“The good or ill of a man lies within his own will” -Epictetus, a Greek stoic Philosopher. He taught that philosophy is a way of life and not just a “theoretical”. I believe in this particular statement because it is about the power we have when we make choices, and we know that our choices are good or bad. From a young age, most of the time, we are taught to respect/treat others appropriately. For example most of us have heard from our parents or etc. to “treat others how you want to be treated.” Which is similar to what Epictetus stated, because if we chose to treat others in good way, we are choosing to be good and we would expect to be treated good as well, while if we treat others terribly then we should expect to be treated terribly.
I believe that we all have the ability to understand if our choice(s) will good or bad, except for those who are legitimately insane and cannot do so. One way to put it is let’s say you have a nice plot of land and you know it would make a beautiful garden. You decide to plant different plants and crops such as roses, tulips, tomatoes, something like that. Well you have to choose whether or not to nurture these plants or to just leave them and hope they grow. A good choice: nurture the plants, and most likely they will flourish, or the bad choice: leave them be and let fate decide; they might grow but chances are they would wither and die. This is also similar to school, this essay to be more specifically, I mean we needed the rough draft to be done on Wednesday, and I knew that, and the good choice would’ve been to have it done. The bad choice would have been to procrastinate, and not do it, which is what I did. So, most everyday choices are simply a matter of being lazy or not.

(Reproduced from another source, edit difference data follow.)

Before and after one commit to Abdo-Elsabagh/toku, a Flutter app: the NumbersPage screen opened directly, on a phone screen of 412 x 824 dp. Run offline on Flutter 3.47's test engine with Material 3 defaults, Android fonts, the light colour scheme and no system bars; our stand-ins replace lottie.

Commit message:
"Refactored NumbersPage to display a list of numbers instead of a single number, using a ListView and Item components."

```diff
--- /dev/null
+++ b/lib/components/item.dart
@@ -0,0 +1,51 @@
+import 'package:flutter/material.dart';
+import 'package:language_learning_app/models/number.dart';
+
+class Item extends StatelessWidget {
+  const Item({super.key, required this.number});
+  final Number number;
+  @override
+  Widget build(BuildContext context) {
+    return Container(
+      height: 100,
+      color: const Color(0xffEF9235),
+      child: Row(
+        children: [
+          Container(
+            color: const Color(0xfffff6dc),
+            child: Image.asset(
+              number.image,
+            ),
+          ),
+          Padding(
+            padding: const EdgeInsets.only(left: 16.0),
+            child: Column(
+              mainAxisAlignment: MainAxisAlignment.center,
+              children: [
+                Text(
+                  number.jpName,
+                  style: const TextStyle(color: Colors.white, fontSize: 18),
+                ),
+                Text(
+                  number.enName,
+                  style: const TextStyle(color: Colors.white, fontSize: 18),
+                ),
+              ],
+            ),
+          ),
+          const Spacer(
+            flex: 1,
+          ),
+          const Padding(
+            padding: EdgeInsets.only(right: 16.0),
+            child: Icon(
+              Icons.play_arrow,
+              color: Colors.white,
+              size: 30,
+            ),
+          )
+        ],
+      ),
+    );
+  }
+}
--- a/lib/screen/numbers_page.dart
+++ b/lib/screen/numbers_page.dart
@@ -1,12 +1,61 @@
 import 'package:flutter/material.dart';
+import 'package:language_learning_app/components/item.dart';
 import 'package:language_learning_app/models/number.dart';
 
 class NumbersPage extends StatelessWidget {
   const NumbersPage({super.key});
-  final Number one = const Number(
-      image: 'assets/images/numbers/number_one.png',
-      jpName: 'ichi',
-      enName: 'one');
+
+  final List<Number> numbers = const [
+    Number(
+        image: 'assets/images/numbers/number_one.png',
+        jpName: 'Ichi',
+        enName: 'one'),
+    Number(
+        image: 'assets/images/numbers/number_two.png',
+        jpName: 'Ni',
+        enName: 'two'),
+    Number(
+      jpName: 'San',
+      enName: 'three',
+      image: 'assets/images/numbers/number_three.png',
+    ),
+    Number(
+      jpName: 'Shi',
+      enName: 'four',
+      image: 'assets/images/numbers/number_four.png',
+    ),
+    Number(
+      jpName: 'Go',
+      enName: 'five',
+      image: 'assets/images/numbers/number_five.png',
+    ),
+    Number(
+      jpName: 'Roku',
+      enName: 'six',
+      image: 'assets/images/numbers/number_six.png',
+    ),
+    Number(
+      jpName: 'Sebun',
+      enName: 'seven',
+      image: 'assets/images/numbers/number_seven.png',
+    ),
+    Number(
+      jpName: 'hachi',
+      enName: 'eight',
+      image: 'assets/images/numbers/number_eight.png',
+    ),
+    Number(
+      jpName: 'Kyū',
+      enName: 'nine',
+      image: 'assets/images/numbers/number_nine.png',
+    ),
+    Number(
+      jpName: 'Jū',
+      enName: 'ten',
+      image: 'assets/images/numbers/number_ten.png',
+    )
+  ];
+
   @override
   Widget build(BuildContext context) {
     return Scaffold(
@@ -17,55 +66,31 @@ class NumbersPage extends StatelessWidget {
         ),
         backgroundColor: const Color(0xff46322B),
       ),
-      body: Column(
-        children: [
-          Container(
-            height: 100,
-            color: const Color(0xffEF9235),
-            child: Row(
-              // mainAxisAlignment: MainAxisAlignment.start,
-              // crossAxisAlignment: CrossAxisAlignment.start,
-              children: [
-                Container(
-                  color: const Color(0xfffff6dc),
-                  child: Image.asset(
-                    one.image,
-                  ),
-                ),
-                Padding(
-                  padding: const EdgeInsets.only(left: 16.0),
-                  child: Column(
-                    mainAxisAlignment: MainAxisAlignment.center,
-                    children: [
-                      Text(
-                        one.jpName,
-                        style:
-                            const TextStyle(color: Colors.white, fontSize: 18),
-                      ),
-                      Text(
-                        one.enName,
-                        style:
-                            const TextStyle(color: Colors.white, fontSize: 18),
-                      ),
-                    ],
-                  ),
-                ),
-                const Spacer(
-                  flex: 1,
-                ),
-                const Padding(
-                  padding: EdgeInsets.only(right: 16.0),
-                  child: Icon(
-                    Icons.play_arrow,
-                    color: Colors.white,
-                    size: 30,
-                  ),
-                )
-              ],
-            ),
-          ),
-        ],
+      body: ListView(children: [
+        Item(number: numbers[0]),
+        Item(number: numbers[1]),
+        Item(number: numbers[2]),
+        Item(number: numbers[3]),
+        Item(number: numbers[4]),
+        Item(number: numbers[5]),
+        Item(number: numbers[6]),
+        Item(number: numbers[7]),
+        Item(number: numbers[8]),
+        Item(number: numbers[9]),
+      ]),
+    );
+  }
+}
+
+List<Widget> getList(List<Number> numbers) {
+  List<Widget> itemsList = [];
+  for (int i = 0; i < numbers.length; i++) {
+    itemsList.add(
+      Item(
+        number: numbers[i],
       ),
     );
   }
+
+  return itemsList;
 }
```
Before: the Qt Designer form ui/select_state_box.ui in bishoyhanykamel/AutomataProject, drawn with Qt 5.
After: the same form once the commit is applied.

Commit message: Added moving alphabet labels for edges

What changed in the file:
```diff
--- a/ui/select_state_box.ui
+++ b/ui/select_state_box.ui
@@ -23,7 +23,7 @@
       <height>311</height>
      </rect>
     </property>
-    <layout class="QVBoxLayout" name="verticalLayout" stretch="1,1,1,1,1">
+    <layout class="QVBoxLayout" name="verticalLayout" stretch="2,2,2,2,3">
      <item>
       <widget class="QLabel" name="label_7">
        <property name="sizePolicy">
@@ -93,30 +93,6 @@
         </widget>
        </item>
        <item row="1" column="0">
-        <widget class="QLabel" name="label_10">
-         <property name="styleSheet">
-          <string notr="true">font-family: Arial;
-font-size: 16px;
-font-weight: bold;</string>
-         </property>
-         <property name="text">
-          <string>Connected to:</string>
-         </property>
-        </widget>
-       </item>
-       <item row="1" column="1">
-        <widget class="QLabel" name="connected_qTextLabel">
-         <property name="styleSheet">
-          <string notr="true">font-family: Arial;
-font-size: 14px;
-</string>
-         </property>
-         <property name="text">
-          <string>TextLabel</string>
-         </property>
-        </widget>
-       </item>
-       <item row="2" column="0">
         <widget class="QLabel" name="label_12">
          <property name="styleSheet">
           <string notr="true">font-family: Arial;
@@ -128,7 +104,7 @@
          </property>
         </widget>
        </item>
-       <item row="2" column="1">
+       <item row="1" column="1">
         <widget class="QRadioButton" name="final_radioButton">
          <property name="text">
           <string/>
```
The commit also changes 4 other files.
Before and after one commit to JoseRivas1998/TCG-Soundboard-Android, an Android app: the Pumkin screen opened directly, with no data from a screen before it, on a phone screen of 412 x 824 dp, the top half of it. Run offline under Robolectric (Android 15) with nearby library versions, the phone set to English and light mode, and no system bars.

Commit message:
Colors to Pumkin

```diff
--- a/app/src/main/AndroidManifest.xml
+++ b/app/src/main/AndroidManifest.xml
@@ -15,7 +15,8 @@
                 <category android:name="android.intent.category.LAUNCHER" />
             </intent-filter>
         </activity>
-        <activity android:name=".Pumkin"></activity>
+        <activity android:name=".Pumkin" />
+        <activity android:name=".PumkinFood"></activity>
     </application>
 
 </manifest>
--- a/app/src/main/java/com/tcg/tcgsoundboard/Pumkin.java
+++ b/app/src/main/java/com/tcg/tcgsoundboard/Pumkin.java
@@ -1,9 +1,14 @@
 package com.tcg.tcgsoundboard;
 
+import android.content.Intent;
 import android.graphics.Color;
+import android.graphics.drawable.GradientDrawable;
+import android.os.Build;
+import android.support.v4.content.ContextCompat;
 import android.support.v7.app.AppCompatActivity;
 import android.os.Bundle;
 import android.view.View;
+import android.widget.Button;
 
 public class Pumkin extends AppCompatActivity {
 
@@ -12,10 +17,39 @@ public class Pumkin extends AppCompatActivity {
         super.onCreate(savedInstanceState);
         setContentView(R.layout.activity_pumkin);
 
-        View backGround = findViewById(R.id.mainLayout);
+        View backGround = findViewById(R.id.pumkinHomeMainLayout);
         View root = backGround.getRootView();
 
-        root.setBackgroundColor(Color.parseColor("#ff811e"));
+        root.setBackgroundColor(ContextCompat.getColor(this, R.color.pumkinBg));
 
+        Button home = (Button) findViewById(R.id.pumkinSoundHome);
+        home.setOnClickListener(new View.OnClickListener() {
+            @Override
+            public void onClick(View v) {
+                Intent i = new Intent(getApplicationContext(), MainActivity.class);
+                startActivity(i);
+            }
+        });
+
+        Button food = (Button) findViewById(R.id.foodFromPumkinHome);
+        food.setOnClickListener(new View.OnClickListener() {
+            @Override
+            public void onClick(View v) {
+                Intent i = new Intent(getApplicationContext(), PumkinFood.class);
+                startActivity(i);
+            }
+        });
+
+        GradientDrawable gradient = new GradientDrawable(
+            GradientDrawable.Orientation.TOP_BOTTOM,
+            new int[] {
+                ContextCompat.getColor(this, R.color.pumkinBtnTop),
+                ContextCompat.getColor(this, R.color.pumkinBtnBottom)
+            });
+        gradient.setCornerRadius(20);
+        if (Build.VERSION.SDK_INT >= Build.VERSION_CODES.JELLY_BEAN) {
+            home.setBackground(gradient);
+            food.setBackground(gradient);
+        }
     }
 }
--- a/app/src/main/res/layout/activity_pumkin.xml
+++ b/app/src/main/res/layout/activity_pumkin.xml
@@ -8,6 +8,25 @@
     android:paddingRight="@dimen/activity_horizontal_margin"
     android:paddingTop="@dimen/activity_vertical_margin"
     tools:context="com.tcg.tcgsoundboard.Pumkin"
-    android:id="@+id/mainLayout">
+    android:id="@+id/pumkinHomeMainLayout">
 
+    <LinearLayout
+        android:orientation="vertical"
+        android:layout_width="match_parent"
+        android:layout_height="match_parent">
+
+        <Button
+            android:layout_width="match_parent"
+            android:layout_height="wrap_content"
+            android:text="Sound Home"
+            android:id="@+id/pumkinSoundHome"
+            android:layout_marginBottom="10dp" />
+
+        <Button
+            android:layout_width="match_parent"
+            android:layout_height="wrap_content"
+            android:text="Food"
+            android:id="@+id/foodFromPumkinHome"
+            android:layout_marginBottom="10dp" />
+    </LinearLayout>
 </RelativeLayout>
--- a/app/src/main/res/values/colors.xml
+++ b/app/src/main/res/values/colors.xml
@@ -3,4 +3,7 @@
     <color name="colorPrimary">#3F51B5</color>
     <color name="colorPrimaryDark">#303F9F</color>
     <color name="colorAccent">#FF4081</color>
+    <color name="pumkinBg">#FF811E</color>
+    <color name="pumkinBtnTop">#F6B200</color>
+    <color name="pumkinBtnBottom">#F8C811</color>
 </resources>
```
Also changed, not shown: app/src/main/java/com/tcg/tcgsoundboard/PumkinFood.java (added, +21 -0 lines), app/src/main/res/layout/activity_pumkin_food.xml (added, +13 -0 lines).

I once read a story about virtues and choice, and the story is an old Cherokee Native American legend, and to summarize it, there are two wolves fighting inside everyone, one represents all that is bad: anger, greed, envy, ego, arrogance, lies, false pride… The other wolf represents all that is good: joy, peace, love, hope, truth, compassion… and the boy asks his grandfather who is telling the story, “Which one will win?” and the grandfather replies with, “The one you feed.” This story, being one of virtues and whatnot really ties in with my belief in that choosing which wolf to feed will show what kind of character you have. I have been asked questions such as, “How will you choose which wolf to feed?” and “Should you feed either one in excess or have a balance?” and I feel that to the first question, you should try and live using the virtues/emotions represented. While the second question I feel that you should try to have a balance, because anything in excess is not always good for you and most of the time you should strive to achieve a balanced life regardless.
Another matter of choice is when someone is in need of help. Certain people no matter what will drop what they are doing to try and help others, these “good samaritans” do not care if they miss a meeting or are late to something, they will just up and help anyone. I found a study done by Darley, J.M. and Batson, C.D. titled, “from Jerusalem to Jericho: A study of Situational and Dispositional Variables in Helping Behavior” in which they tested their hypotheses: “1. People thinking religious, "helping" thoughts would still be no more likely than others to offer assistance. 2. People in a hurry will be less likely to offer aid than others. 3. People who are religious in a Samaritan fashion will be more likely to help than those of a priest or Levite fashion. In other words, people who are religious for what it will gain them will be less likely than those who value religion for its own value or are searching for meaning in life” (Darley and Batson). Basically they had a bunch of people take some quizzes and afterwards they were told to go to another building in which on the way they would encounter a man who was “in pain.” The subjects were told to go to the building with varying degrees of urgency, from “you have 5-10 minutes” to “you are already late”. The results showed that only 40% of the subjects actually offered help to the victims. 40%, let that one sink in. Not a lot of people are bothered to help others.